If a line of the listing contains the string "added", return that line.

== Input ==
[Start of section]

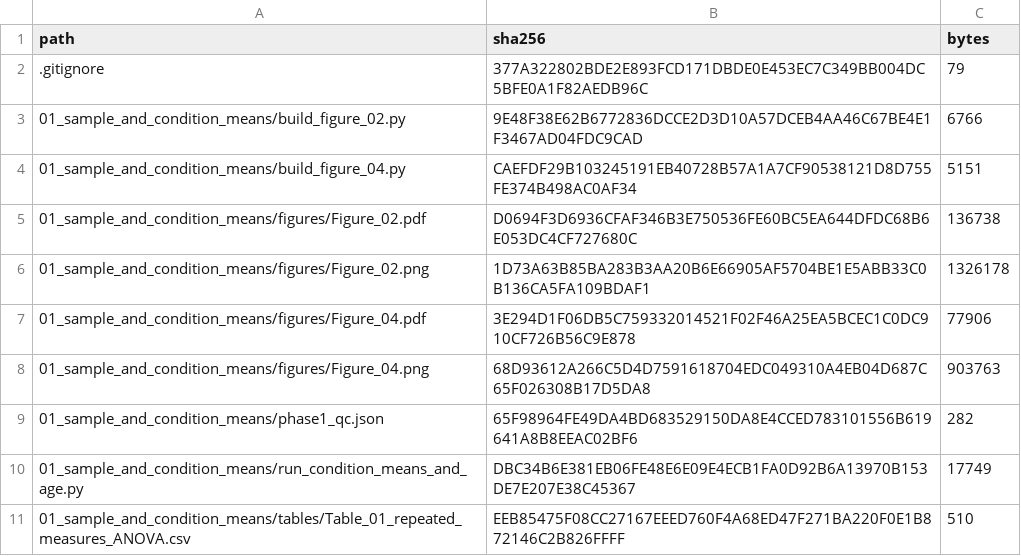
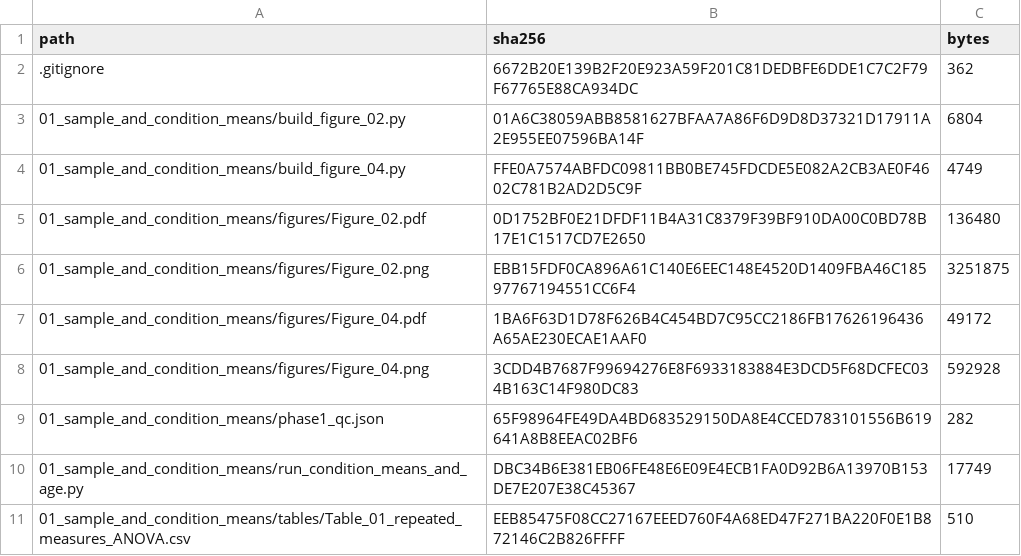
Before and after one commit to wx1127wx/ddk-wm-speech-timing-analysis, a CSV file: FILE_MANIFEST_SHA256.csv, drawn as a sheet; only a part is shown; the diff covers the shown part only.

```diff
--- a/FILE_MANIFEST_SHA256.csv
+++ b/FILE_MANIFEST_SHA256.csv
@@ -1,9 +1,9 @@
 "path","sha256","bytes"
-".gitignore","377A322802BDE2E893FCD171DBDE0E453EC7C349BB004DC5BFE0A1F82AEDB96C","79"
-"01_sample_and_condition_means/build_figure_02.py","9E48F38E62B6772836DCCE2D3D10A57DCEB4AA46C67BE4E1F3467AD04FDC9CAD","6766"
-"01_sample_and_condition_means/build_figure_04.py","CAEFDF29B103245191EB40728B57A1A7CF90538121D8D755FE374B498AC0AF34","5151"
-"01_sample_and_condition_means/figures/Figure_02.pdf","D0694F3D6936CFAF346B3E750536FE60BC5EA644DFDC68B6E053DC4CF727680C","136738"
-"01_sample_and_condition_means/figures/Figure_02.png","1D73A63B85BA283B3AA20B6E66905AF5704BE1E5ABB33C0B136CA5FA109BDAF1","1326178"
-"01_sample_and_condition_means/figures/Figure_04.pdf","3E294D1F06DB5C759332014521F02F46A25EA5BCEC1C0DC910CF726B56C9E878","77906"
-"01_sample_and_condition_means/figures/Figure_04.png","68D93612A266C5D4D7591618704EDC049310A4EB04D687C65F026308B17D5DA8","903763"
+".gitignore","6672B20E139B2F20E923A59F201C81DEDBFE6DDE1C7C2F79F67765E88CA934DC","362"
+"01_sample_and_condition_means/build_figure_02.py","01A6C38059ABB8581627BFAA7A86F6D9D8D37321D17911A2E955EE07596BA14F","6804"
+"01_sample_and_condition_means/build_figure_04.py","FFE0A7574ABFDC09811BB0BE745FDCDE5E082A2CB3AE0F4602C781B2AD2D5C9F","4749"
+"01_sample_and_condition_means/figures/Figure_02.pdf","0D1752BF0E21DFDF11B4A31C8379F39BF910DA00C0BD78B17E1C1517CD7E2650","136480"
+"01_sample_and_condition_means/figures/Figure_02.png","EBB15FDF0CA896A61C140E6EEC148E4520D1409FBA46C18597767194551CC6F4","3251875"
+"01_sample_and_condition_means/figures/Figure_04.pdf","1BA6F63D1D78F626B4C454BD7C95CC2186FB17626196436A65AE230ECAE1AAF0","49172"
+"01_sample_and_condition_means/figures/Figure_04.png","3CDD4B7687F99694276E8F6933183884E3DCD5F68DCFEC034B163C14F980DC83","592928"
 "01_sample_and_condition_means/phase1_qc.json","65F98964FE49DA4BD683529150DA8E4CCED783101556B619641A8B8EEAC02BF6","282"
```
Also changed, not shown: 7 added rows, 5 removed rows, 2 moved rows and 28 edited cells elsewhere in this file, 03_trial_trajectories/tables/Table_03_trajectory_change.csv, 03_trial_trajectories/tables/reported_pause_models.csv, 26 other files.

[End of section]
[Start of section]

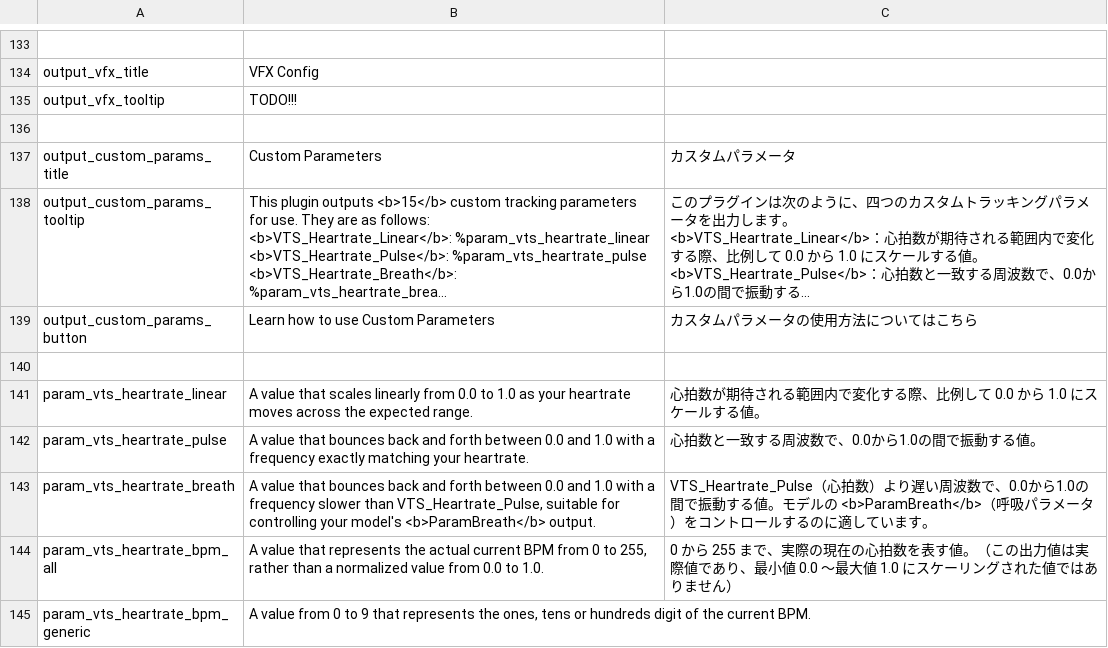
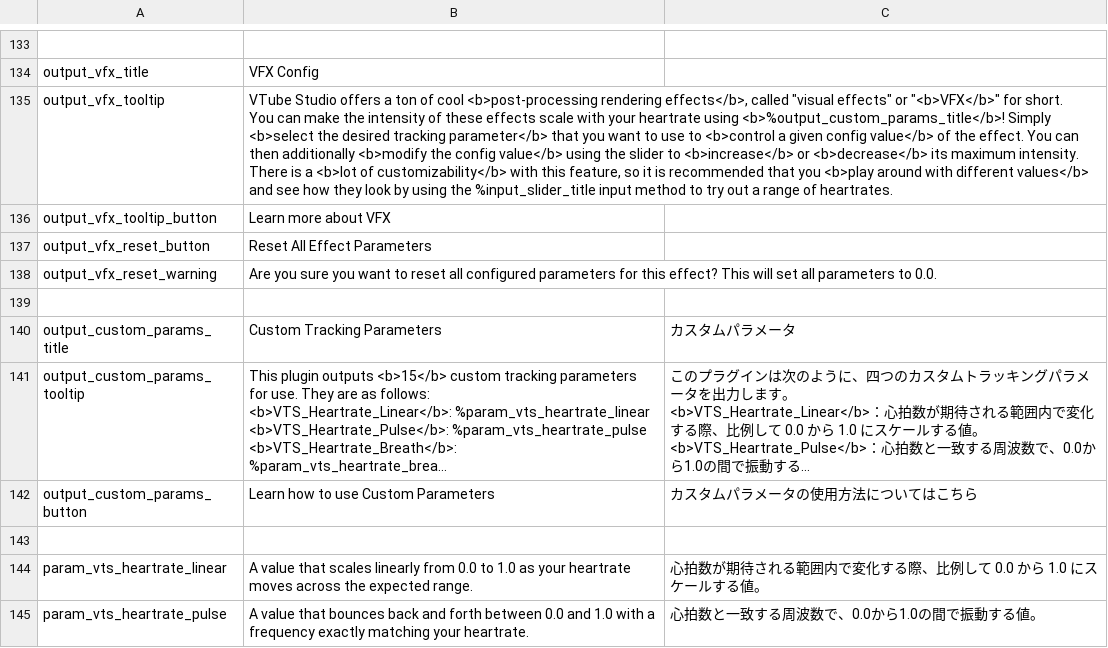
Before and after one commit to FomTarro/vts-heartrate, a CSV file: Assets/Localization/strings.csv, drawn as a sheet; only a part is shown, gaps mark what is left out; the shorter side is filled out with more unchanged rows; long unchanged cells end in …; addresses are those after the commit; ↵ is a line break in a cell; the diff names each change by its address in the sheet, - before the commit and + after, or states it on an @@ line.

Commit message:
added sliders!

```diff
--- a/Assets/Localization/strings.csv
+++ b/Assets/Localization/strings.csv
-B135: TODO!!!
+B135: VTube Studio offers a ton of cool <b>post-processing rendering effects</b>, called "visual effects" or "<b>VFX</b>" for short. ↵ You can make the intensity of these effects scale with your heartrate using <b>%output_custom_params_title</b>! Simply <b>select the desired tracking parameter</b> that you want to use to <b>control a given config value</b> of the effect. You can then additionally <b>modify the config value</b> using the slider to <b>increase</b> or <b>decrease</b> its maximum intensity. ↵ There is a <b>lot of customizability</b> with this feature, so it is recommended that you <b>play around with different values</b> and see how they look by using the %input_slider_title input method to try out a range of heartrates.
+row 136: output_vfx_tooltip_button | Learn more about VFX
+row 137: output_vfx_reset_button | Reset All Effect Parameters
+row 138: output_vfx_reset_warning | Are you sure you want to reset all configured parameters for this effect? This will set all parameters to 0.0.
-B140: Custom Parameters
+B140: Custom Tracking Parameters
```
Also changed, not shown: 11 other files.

[End of section]
[Start of section]

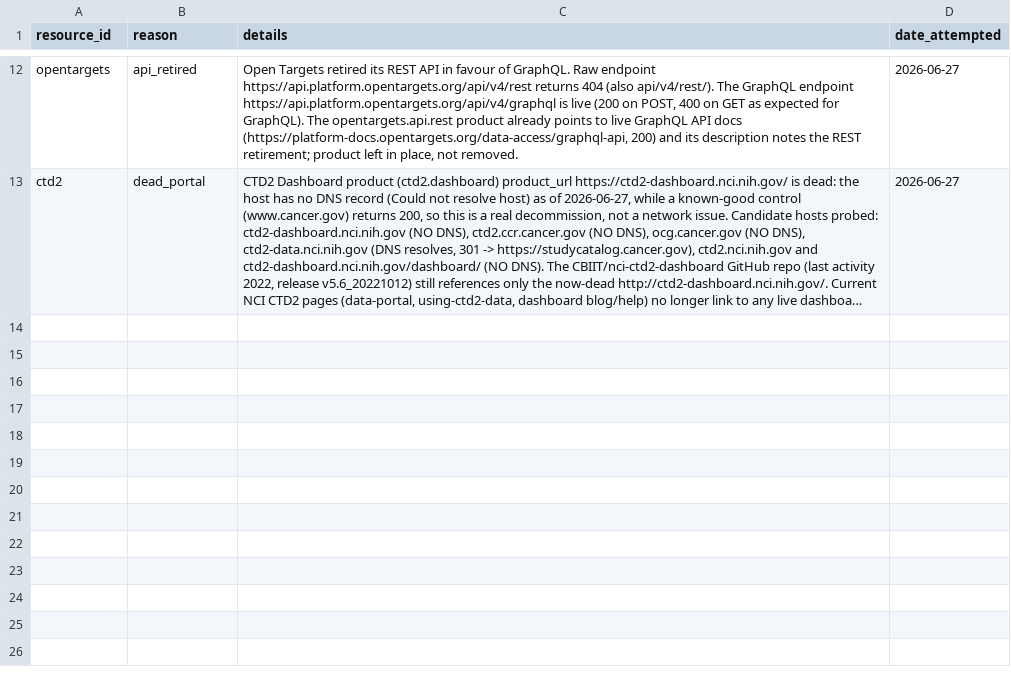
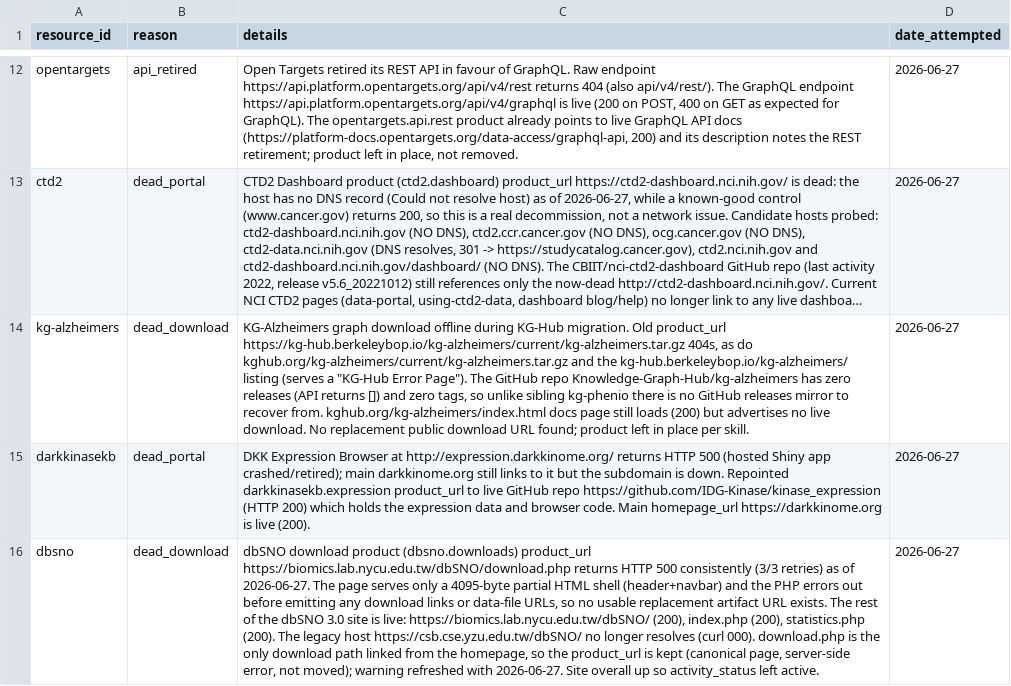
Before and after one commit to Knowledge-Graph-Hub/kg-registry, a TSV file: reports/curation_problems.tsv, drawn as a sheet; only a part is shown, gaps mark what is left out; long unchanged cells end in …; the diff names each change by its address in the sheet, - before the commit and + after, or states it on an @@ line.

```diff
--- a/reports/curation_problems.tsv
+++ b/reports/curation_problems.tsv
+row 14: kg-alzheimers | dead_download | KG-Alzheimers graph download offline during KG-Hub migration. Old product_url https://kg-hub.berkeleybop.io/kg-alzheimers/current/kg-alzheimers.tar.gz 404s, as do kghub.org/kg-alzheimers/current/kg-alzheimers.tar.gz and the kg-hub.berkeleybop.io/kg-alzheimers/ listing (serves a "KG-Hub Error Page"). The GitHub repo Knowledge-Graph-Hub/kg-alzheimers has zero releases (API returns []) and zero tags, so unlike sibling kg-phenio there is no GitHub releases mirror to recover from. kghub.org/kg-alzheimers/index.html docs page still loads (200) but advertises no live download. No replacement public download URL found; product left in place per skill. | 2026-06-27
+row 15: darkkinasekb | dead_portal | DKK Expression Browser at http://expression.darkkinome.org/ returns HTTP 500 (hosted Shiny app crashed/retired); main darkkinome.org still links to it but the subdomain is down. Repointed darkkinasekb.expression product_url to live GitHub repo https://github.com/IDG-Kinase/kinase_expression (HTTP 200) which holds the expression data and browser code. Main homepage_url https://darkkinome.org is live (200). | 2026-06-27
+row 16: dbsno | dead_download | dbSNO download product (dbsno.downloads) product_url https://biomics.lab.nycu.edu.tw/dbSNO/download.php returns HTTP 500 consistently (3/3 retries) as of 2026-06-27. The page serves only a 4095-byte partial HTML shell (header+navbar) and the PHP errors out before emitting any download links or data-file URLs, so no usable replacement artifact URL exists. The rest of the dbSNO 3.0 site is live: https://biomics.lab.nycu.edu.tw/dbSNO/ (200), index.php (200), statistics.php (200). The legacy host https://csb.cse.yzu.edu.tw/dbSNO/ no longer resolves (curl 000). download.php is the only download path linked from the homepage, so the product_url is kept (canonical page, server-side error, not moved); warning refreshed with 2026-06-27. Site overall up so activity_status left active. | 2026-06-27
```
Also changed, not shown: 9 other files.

[End of section]

== Solution ==
Also changed, not shown: 7 added rows, 5 removed rows, 2 moved rows and 28 edited cells elsewhere in this file, 03_trial_trajectories/tables/Table_03_trajectory_change.csv, 03_trial_trajectories/tables/reported_pause_models.csv, 26 other files.
added sliders!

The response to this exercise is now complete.